As reported in today's Daily Dose, Pediatrics has published an article
(link is to abstract only) that estimates thousands of pediatric patients die each year due to medical error:
Thousands of children die unnecessarily in hospitals because of medical errors stemming from patient-safety lapses, and the extra cost of care for pediatric patients exposed to 20 types of safety problems exceeds $1 billion annually, according to a study in the June Pediatrics. The study confirmed that medical errors are a significant problem for children as well as adults, and it identified the very young and the very poor as more vulnerable than children in general. Researchers from the department of pediatrics at Johns Hopkins University, Baltimore, said the figures on patient deaths were conservative. The methods used to identify 4,483 unnecessary deaths from an analysis of 5.7 million records in 2000 "can detect only a small portion of the types of patient safety events that actually happen in hospitals," according to the article.
More than 51,000 cases of medical error were discovered, and four of the 20 types of treatment failure occurred at a rate exceeding 100 per 10,000 discharges. Those were failure to rescue a patient suffering from a threatening event, postoperative sepsis, and obstetric trauma with and without the use of instrumentation. The study also recorded the financial cost of each of the 20 types of treatment failure. For example, each case of sepsis resulted in an average of 26 extra hospital days and $118,000 in extra charges.
The abstract concludes: "Patient safety problems for hospitalized children occur frequently and with substantial impacts to our health care industry. Unmeasurable by this study are the additional "costs" and "burdens" of safety events that our patients are forced to handle.

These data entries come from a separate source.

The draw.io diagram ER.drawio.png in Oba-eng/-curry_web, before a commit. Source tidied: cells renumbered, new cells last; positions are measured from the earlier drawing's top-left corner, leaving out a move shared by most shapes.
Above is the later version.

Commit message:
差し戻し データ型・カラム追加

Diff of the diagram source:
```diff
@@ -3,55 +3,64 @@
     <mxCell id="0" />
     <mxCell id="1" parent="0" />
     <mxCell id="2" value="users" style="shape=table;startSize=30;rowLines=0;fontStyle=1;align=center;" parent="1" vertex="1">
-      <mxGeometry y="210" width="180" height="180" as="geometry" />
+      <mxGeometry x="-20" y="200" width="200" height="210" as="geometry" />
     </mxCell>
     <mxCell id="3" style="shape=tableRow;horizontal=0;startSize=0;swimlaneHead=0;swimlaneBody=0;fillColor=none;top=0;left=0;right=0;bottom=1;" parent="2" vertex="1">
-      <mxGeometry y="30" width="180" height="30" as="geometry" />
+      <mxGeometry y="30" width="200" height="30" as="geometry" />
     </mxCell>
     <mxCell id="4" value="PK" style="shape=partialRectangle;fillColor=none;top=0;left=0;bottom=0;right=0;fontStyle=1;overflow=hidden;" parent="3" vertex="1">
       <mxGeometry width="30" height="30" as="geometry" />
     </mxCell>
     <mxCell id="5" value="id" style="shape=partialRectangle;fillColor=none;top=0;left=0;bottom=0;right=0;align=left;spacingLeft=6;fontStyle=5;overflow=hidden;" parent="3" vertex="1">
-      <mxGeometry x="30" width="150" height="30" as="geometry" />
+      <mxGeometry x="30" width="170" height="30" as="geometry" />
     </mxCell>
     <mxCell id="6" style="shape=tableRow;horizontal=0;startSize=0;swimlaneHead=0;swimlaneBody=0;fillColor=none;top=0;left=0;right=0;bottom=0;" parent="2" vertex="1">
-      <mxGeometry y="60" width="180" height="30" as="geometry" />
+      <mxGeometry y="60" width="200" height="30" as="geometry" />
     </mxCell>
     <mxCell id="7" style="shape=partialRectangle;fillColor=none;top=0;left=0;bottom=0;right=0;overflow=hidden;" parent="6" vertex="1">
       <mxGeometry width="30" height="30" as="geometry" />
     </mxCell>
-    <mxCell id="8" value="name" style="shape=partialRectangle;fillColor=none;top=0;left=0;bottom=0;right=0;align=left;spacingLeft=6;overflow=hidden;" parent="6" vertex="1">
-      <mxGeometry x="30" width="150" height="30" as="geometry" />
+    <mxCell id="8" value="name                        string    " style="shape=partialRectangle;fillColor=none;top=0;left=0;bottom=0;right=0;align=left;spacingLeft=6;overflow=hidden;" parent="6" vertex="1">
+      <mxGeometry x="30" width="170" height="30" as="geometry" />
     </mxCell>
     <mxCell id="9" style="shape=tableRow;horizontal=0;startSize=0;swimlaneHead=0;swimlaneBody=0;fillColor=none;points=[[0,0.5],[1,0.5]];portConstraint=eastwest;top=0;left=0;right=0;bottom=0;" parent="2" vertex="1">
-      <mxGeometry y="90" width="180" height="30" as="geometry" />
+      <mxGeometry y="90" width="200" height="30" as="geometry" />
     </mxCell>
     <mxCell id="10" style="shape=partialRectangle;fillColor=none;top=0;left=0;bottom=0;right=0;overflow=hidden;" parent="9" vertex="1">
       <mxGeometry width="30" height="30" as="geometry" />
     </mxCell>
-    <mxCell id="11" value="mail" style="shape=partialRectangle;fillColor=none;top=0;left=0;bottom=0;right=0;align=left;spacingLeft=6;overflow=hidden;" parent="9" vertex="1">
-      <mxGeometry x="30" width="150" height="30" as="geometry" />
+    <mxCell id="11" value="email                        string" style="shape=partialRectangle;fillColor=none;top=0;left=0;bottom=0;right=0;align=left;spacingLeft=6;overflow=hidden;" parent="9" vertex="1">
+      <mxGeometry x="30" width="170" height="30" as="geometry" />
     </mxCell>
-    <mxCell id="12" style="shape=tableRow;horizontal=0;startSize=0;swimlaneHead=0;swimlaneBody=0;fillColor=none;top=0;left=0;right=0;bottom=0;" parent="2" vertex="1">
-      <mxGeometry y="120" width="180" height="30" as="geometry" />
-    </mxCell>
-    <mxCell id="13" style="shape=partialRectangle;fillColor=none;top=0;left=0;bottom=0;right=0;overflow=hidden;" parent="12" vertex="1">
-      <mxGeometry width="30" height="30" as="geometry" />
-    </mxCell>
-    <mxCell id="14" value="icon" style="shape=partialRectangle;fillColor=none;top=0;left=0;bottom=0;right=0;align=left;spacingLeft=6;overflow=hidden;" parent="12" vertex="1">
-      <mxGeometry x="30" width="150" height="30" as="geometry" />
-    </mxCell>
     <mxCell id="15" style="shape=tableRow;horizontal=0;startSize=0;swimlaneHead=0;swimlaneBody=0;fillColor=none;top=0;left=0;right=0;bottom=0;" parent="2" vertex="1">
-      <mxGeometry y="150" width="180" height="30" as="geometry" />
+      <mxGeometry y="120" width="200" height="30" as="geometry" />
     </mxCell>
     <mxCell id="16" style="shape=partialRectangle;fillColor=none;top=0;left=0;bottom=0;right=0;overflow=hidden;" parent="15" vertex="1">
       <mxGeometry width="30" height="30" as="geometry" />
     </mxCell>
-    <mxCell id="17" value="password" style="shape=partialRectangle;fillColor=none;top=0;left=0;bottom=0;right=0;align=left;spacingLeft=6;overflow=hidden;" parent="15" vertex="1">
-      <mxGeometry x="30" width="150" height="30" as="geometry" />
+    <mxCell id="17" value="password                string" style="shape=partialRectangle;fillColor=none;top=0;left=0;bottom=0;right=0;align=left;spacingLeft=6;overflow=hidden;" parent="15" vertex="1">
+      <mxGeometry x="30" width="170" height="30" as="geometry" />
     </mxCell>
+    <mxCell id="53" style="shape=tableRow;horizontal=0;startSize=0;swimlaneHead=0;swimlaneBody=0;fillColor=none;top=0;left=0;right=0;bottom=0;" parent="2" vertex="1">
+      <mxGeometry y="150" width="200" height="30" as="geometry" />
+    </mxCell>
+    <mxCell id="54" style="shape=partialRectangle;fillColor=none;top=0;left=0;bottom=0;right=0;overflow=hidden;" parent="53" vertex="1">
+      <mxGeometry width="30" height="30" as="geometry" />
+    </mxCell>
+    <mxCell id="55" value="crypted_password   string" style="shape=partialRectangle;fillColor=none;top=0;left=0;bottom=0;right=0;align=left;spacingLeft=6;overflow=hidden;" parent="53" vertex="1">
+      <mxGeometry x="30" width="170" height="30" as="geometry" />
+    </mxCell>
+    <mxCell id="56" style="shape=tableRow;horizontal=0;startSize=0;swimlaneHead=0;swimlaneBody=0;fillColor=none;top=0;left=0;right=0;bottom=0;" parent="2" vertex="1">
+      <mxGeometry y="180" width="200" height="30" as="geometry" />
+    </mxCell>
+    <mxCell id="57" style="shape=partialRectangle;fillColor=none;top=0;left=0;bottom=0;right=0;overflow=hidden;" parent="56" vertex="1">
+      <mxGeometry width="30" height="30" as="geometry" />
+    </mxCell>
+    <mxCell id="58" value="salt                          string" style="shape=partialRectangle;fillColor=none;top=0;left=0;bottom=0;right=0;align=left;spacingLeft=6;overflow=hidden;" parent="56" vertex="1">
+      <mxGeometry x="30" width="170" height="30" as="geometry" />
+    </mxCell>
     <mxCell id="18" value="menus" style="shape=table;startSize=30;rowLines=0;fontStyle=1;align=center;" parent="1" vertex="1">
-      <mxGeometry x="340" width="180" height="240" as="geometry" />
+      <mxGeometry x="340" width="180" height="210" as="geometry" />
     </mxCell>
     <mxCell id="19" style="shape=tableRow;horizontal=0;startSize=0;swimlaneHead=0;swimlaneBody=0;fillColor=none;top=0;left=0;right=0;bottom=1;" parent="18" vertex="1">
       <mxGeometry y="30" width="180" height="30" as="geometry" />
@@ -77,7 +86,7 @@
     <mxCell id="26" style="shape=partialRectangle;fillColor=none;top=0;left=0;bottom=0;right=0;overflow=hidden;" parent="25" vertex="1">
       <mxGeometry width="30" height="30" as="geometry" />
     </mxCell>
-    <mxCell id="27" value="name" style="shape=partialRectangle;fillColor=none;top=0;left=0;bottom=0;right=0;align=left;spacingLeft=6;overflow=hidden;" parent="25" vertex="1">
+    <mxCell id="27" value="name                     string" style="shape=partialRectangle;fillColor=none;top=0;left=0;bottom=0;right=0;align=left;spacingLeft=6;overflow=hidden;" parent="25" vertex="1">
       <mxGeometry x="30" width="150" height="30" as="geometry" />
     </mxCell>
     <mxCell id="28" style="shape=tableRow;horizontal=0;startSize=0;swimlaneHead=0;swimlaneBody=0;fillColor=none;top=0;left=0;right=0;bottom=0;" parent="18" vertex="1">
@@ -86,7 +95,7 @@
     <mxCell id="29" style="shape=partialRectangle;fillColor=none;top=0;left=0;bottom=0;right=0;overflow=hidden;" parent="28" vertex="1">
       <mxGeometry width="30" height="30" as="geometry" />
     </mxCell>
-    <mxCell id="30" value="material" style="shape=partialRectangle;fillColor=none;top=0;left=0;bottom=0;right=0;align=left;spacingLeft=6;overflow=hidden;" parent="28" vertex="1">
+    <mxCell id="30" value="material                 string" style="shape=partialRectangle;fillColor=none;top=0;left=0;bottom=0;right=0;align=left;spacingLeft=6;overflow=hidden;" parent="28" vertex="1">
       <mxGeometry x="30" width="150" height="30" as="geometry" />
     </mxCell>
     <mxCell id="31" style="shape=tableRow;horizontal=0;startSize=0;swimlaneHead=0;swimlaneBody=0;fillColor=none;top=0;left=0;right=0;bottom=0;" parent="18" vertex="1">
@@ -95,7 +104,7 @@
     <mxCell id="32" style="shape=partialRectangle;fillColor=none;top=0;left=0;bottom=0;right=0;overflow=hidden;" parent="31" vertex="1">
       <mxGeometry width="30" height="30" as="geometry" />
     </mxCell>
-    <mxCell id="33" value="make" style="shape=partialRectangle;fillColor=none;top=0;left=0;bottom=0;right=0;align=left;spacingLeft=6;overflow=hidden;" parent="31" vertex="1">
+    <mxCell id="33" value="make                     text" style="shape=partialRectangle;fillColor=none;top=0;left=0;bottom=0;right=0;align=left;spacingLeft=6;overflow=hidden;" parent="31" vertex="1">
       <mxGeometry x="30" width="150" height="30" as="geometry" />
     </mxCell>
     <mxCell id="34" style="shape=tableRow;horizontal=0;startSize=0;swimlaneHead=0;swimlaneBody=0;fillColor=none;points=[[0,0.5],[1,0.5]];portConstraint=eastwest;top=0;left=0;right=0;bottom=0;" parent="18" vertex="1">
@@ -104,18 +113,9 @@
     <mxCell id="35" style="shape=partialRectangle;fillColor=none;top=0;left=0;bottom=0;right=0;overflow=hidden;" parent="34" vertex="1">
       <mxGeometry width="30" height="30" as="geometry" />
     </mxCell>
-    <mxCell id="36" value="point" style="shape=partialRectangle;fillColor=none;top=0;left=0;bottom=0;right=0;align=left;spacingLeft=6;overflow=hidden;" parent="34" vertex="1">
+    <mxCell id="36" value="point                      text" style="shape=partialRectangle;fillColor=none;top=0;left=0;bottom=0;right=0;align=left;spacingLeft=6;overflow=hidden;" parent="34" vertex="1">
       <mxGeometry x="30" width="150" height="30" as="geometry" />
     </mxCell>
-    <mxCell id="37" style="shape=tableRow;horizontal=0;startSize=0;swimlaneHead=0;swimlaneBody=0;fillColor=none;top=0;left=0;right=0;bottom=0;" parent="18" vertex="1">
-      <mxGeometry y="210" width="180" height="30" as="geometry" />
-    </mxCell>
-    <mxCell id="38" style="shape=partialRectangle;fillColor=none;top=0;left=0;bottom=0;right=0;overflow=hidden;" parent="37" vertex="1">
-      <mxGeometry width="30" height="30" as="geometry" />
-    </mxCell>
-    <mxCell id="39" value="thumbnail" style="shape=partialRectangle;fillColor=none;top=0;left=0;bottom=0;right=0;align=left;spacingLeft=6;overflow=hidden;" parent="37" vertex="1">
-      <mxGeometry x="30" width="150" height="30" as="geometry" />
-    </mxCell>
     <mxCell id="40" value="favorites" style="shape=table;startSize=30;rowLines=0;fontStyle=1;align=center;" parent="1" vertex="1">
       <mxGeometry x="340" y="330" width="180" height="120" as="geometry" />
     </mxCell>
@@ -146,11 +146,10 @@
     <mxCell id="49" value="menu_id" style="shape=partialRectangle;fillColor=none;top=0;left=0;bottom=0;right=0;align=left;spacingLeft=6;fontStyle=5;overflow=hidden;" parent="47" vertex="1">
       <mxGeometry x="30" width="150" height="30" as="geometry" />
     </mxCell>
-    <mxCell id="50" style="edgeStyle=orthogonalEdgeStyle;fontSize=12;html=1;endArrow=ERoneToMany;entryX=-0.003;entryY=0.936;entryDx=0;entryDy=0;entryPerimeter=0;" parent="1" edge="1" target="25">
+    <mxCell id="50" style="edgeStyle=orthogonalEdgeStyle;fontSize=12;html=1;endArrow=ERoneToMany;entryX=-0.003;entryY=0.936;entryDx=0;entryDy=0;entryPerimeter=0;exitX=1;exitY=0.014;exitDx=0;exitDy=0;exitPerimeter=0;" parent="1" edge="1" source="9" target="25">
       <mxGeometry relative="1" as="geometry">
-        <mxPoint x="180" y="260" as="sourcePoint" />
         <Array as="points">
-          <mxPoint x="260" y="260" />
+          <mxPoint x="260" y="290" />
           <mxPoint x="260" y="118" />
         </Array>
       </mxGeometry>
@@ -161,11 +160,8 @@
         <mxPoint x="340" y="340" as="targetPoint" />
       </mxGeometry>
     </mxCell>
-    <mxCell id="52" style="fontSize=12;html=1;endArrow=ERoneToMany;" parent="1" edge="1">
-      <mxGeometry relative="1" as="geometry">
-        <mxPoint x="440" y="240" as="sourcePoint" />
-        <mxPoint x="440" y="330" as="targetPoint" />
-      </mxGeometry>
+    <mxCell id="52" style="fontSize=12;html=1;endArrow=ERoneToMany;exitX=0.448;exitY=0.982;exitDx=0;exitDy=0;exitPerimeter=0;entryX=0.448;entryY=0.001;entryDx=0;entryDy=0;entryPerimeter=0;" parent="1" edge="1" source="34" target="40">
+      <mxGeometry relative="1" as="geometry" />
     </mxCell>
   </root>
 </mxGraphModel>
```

Additional work to describe and quantify better these outcomes in addition to ones measured here can help solidify the "business case" for patient safety efforts."